Can Anything Stop New Bellarmine Coach Ned Shuck?

Bellarmine hired a new wrestling coach. Most aren't paying attention. Ned Shuck plans to change that.

Aug 10, 2021 by Kyle Klingman
Can Anything Stop New Bellarmine Coach Ned Shuck?

Bellarmine University hired a new head wrestling coach and most aren’t paying attention. There’s no reason to pay attention, really. This is a Division II program that recently moved up to Division I — and Bellarmine won’t compete at the D1 NCAA Championships for at least two years. 

Here are a few things you should know about the university, since there’s a good chance you aren’t familiar. The wrestling team was 1-9 in duals last season, they have never had an All-American, and they are located in Louisville, Kentucky.

And they hired Ned Shuck as its next head coach. 

As a point of reference, Shuck had to be corrected on the correct pronunciation of Bellarmine during his interview and he was unsure if the program had any All-Americans several weeks after he was hired. 

On the surface, there is nothing particularly exciting about Bellarmine other than we have another D1 program.

The inspiring part of the program is two words: Ned Shuck.

Ned Shuck? Who is Ned Shuck? 

Shuck competed for the University of Iowa from 2000-05 but didn’t wrestle a varsity match. The Hawkeyes never even threw him into the lineup for a home dual they knew they’d win — and they’ve had plenty of those. He was a four-time letter winner and a three-time Academic All-Big Ten selection, but he was never the guy. Not once. 

Coaching stints at D3 Augsburg, Heidelberg, and Wisconsin-Whitewater preceded his most recent role as associate head coach at D1 Army. He might be the most driven coach in America.

Want proof? At the recent Junior National Duals in Tulsa, he showed up for the Greco-Roman competition since he figured that no other D1 coaches would be in attendance. He was right. It was two days before the other coaches arrived for the freestyle competition. 

Then there’s his travel schedule. Shuck will go anywhere and everywhere for wrestling — even if the event has nothing to do with his program. He traveled to the 2019 World Championships in Nur-Sultan, Kazakhstan — halfway around the world — just to stay current. He showed up to Midlands one year when he was the Whitewater coach even though none of his wrestlers were competing. 

It has become more of a surprise not to see Ned Shuck at a tournament than it is to see him there. It wouldn’t be a shock to find out that this guy has a clone or two. He’s everywhere.

The beauty of Shuck’s unconventional ascension to the D1 head coaching ranks is that his athletic credentials are irrelevant.
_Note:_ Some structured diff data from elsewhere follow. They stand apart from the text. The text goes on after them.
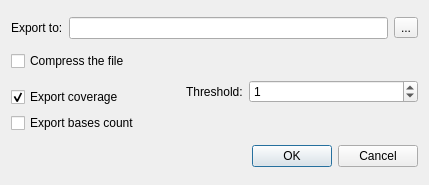
The window that src/corelibs/U2View/src/ov_assembly/ui/ExportCoverageDialog.ui (violethaze74/ugene) describes before a commit, drawn with Qt 5.
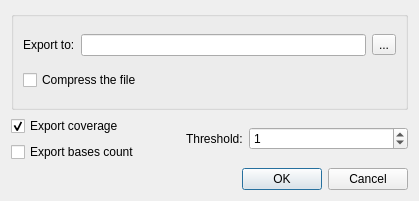
The same window after the commit.

Commit message: Minor changes: gxx warnings fix, vs warning fix, ok button was renamed in the "Export coverage" dialog, a "help" button was added to the "Export coverage" dialog, some layout changes of "Export coverage" dialog

Diff of the .ui file:
```diff
--- a/src/corelibs/U2View/src/ov_assembly/ui/ExportCoverageDialog.ui
+++ b/src/corelibs/U2View/src/ov_assembly/ui/ExportCoverageDialog.ui
@@ -6,8 +6,8 @@
    <rect>
     <x>0</x>
     <y>0</y>
-    <width>429</width>
-    <height>185</height>
+    <width>419</width>
+    <height>201</height>
    </rect>
   </property>
   <property name="windowTitle">
@@ -15,6 +15,12 @@
   </property>
   <layout class="QVBoxLayout" name="verticalLayout">
    <item>
+    <widget class="QGroupBox" name="gbFileOptions">
+     <property name="title">
+      <string/>
+     </property>
+     <layout class="QVBoxLayout" name="fileOptionsLayout">
+      <item>
     <layout class="QHBoxLayout" name="filePathLayout">
      <item>
       <widget class="QLabel" name="lblFilePath">
@@ -36,32 +42,19 @@
     </layout>
    </item>
    <item>
-    <layout class="QGridLayout" name="gridLayout_2">
-     <item row="0" column="0">
-      <layout class="QVBoxLayout" name="verticalLayout_2">
-       <item>
         <widget class="QCheckBox" name="chbCompress">
          <property name="text">
           <string>Compress the file</string>
          </property>
         </widget>
        </item>
-       <item>
-        <spacer name="verticalSpacer">
-         <property name="orientation">
-          <enum>Qt::Vertical</enum>
-         </property>
-         <property name="sizeType">
-          <enum>QSizePolicy::Fixed</enum>
-         </property>
-         <property name="sizeHint" stdset="0">
-          <size>
-           <width>20</width>
-           <height>10</height>
-          </size>
-         </property>
-        </spacer>
-       </item>
+     </layout>
+    </widget>
+   </item>
+   <item>
+    <layout class="QHBoxLayout" name="optionsLayout">
+     <item>
+      <layout class="QVBoxLayout" name="exportTypeLayout">
        <item>
         <widget class="QCheckBox" name="chbCoverage">
          <property name="text">
@@ -81,7 +74,23 @@
        </item>
       </layout>
      </item>
-     <item row="0" column="2">
+     <item>
+      <spacer name="horizontalSpacer">
+       <property name="orientation">
+        <enum>Qt::Horizontal</enum>
+       </property>
+       <property name="sizeType">
+        <enum>QSizePolicy::Fixed</enum>
+       </property>
+       <property name="sizeHint" stdset="0">
+        <size>
+         <width>40</width>
+         <height>20</height>
+        </size>
+       </property>
+      </spacer>
+     </item>
+     <item>
       <layout class="QHBoxLayout" name="thresholdLayout">
        <item>
         <widget class="QLabel" name="lblThreshold">
@@ -108,22 +117,6 @@
        </item>
       </layout>
      </item>
-     <item row="0" column="1">
-      <spacer name="horizontalSpacer">
-       <property name="orientation">
-        <enum>Qt::Horizontal</enum>
-       </property>
-       <property name="sizeType">
-        <enum>QSizePolicy::Fixed</enum>
-       </property>
-       <property name="sizeHint" stdset="0">
-        <size>
-         <width>40</width>
-         <height>20</height>
-        </size>
-       </property>
-      </spacer>
-     </item>
     </layout>
    </item>
    <item>
```
Lines whose indentation alone changed are shown as unchanged. The commit also changes 9 other files.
Part of his coaching acumen was built in the Iowa wrestling room as he observed. Sure, Shuck wrestled in a handful of open tournaments while he was there, but he wasn’t preoccupied with being the guy. 

Becoming an NCAA champion is, for the most part, a linear path. Win five matches and you get to stand on top of the podium. Reaching the summit is insanely difficult but straightforward.

Shuck’s singular goal of becoming a D1 head coach would require a non-linear trail. His athletic credentials would never get his foot in the door so he had to kick down the back door to prove he belongs. 

He built his resume in a way that most coaches don’t, which is why he is the ideal fit for the Bellarmine job. Shuck is used to building things from scratch and making something out of nothing. The Knights (that’s the team's nickname since you probably didn’t know) hit the jackpot with Shuck. 

They needed someone who could work in the trenches as they wait to compete at the NCAA tournament. That’s not an easy task since you won’t see the fruits of your labor for a long time. 

Shuck probably doesn’t want to be patient but he’ll have to be in his current role. Progress will be slow and the journey will be even more winding than what he has already experienced. 

Welcome to the D1 coaching ranks, Ned. We should all watch to see what happens next. The trip so far has been an unconventional one. 

(This column first appeared in WIN Magazine. To subscribe, go to or call 888-305-0606.)